It will be a pity if we do not take advantage of lessons imparted by these immortal epics. The advanced western world makes full use of these lessons, unfortunately, we still don’t. We consider Ramayan and Mahabharata as religious books, which they are NOT. 
Business Sutras by Dr.Devdutt
Is there an Indian way of doing Business Purpose of a Corporation Short Term Vs Long Term Leadership - Indra Vs Vishnu Tools of Leadership/Ram - The Ideal Leader Leadership in different Business Cycles Dharma & Dharma Sankat Relationship between Owner & Organization Ramayana Vs Mahabharat Conflict - CEO Vs Board Can the end justify the means?). Experiential Education Passing knowledge to next gen The Indian Case Study Method What can be Measured?

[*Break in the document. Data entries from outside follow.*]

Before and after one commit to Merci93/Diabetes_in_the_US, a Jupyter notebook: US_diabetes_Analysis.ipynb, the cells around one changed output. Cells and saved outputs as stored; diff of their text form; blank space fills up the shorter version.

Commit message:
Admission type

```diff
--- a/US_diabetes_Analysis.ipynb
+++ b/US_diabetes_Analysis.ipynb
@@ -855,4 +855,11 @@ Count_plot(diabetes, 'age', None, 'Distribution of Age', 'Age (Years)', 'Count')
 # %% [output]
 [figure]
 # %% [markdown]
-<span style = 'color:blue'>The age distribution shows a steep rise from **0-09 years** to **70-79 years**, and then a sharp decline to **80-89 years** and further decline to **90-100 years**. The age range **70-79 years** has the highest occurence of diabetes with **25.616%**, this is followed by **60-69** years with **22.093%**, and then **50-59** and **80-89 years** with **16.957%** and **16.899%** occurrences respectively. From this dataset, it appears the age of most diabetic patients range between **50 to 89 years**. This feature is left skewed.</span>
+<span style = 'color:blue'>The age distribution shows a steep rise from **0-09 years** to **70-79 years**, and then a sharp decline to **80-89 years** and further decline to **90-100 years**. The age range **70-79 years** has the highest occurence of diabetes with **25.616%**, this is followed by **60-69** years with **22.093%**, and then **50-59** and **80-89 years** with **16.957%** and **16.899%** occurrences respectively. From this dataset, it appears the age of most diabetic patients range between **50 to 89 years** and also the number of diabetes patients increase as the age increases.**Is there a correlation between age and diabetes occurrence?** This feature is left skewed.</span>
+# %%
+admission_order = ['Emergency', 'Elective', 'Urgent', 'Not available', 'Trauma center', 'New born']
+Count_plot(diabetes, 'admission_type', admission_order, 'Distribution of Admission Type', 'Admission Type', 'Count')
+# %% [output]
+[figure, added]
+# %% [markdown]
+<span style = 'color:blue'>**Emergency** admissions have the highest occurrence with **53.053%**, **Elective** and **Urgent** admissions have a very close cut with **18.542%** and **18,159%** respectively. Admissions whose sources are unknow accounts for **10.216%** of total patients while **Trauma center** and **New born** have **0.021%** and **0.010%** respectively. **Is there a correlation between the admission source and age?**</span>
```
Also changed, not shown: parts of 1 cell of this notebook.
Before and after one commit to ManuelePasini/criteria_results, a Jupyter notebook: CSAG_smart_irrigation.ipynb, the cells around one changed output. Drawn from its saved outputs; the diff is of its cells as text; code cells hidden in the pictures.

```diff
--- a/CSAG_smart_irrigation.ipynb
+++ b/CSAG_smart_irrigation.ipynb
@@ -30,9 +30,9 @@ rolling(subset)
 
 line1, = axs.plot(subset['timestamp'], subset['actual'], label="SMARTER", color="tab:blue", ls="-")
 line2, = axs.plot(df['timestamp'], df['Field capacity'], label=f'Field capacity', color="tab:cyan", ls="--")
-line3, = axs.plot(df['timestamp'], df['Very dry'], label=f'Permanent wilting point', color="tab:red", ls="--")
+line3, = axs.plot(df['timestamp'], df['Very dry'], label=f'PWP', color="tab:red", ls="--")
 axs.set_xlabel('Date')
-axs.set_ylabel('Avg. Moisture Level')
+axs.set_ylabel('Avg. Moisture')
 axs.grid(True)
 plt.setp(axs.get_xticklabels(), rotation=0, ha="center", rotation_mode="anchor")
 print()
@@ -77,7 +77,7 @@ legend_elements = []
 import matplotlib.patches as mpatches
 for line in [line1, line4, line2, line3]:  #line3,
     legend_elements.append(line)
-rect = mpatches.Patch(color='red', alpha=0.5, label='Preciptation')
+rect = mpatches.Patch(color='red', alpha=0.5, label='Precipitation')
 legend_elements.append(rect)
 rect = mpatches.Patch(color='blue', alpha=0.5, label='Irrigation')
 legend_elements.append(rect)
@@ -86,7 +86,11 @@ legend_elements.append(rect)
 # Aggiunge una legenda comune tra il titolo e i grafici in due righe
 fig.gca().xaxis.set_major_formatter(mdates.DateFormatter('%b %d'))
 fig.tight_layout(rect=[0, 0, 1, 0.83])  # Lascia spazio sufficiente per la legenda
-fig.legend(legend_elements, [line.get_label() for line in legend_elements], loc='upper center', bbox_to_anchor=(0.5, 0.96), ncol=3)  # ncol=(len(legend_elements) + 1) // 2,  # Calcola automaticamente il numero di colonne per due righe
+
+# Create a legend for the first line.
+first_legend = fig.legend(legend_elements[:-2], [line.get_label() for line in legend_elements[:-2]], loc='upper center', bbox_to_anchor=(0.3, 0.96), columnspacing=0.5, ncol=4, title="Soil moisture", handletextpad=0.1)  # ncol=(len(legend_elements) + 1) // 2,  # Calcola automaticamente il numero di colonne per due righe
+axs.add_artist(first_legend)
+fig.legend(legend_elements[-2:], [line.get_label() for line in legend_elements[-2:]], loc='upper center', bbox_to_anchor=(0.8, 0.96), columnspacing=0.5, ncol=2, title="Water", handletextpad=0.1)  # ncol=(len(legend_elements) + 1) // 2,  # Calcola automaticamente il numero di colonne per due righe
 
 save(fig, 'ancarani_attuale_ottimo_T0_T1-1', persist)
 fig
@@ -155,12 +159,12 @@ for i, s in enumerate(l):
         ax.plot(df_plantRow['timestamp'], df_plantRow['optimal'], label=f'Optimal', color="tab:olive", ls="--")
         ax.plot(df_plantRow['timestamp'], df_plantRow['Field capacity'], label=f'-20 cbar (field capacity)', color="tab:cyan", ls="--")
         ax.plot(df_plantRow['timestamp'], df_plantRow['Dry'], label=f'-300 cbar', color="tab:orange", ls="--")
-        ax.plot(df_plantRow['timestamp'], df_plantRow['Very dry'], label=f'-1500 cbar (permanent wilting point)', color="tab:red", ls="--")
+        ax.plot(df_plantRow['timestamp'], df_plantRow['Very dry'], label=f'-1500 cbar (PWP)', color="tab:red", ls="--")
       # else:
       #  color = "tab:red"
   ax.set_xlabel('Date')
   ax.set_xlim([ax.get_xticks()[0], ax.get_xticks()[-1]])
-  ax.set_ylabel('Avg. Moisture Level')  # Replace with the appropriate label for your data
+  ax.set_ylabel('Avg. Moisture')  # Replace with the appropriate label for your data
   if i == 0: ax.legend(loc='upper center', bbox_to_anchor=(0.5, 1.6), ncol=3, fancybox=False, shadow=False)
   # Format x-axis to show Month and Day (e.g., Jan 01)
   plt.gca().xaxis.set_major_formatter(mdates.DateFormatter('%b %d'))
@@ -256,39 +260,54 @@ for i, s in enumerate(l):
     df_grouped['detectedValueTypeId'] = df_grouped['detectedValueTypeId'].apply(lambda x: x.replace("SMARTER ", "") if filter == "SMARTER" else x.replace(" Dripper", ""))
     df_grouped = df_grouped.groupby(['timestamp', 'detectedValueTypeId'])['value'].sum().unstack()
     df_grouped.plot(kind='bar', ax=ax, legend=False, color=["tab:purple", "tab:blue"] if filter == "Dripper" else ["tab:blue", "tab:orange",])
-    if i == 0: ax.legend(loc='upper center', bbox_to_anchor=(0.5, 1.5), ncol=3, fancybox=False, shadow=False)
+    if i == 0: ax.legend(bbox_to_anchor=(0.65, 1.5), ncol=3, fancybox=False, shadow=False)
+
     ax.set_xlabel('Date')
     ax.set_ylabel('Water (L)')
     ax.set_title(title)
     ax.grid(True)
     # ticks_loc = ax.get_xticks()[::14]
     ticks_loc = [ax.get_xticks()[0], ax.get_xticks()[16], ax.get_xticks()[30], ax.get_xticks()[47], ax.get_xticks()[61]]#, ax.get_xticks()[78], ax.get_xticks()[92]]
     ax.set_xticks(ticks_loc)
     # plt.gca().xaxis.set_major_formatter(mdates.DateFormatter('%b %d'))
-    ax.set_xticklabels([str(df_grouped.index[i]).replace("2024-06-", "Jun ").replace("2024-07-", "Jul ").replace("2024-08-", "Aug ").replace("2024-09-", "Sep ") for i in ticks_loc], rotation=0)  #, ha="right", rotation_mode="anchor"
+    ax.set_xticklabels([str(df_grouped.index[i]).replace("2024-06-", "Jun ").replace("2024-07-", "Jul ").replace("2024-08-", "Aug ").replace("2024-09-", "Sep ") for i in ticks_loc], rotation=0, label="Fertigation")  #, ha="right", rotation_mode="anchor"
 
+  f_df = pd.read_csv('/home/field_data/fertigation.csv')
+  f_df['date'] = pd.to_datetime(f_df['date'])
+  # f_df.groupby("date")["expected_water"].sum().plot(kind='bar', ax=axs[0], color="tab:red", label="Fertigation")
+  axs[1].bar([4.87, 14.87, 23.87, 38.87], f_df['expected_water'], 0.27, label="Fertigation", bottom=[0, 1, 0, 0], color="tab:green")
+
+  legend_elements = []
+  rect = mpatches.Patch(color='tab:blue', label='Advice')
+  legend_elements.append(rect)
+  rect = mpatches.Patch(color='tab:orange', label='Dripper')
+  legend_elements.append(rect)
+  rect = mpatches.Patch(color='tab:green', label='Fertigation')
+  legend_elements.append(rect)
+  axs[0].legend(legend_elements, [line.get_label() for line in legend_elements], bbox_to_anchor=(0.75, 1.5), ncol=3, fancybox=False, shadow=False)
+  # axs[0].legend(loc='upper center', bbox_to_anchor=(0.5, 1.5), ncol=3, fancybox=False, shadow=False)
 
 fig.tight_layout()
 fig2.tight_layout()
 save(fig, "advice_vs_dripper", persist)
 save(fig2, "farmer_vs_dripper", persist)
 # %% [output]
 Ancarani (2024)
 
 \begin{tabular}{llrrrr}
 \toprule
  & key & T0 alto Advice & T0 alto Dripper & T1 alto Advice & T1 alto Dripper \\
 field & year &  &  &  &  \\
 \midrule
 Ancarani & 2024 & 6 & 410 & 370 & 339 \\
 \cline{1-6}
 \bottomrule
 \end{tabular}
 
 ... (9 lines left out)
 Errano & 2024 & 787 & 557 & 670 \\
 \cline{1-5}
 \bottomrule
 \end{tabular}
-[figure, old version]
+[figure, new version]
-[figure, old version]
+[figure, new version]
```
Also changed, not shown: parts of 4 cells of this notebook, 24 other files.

Objective Vs Subjective Reality What are you Worth?
How do you escape measurement?
Creation of Culture, Destruction of Nature Pralaya - The Environment Fights back Brothers @ War: Baali to Bharat Self Vs Self Image Laxman & the Loyalty lesson Is Man superior to Woman ? The Creation of Hierarchy The Death of a Brahmin Destiny Vs Desire Jugaad: The Indian way of doing Business Raas Leela: The Perfect Organisation Conflict - CEO Vs Board Can the End Justify the Means?